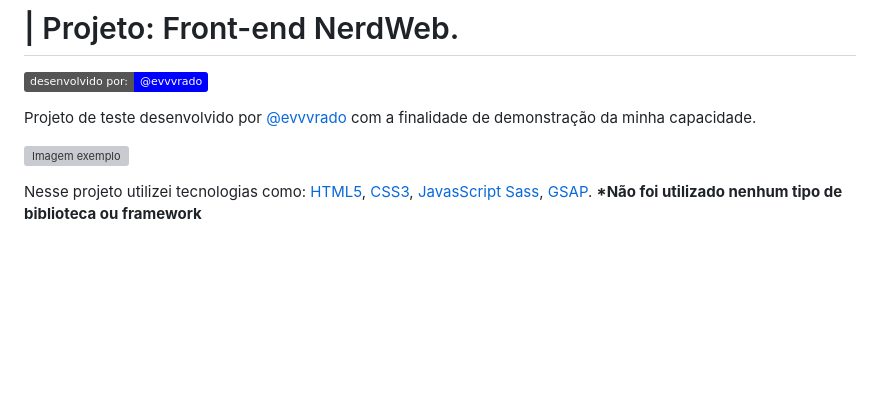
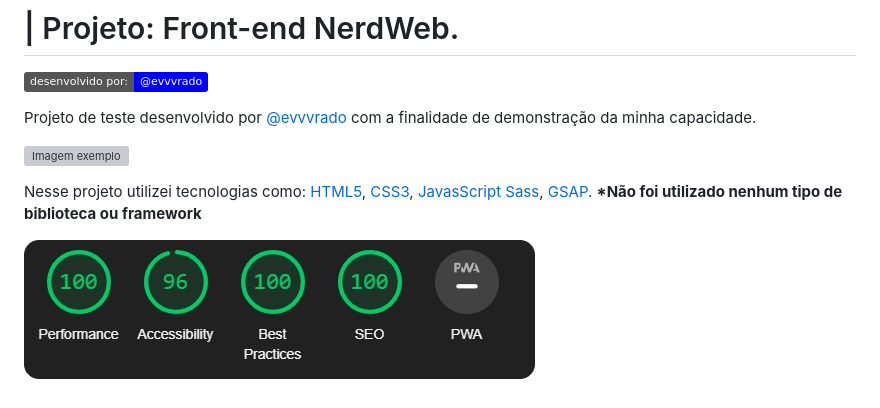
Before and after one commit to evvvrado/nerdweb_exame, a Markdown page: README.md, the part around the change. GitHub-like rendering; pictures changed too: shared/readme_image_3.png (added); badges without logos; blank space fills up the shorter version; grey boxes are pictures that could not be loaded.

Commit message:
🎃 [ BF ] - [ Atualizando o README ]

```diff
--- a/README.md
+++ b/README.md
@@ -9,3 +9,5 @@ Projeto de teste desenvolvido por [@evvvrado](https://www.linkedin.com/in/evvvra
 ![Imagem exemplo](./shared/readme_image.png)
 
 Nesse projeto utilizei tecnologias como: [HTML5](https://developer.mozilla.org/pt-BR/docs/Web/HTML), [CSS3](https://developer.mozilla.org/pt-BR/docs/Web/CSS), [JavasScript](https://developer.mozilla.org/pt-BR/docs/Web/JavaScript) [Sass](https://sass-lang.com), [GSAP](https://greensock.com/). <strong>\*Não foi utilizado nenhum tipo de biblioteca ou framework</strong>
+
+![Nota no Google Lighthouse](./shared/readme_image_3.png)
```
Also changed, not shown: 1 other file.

————————

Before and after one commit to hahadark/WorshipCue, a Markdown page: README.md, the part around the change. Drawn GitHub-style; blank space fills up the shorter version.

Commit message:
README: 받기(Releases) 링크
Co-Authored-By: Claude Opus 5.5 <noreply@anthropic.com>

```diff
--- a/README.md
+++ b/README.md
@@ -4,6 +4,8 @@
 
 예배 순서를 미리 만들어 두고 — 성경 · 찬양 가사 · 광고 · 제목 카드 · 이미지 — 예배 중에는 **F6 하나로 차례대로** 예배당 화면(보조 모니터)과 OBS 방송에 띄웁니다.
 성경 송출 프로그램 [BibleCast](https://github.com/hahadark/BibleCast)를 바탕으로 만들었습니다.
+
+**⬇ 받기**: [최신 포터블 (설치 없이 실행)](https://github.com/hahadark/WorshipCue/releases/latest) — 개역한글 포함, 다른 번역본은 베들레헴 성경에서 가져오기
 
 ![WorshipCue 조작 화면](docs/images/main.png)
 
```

————————

_Your goal_
Restate word for word the entries above from the line with "Atualizando o README ]" through the line with "Also changed, not shown: 1 other file.", inclusive, leaving out everything else.

_Task result_
🎃 [ BF ] - [ Atualizando o README ]

```diff
--- a/README.md
+++ b/README.md
@@ -9,3 +9,5 @@ Projeto de teste desenvolvido por [@evvvrado](https://www.linkedin.com/in/evvvra
 ![Imagem exemplo](./shared/readme_image.png)
 
 Nesse projeto utilizei tecnologias como: [HTML5](https://developer.mozilla.org/pt-BR/docs/Web/HTML), [CSS3](https://developer.mozilla.org/pt-BR/docs/Web/CSS), [JavasScript](https://developer.mozilla.org/pt-BR/docs/Web/JavaScript) [Sass](https://sass-lang.com), [GSAP](https://greensock.com/). <strong>\*Não foi utilizado nenhum tipo de biblioteca ou framework</strong>
+
+![Nota no Google Lighthouse](./shared/readme_image_3.png)
```
Also changed, not shown: 1 other file.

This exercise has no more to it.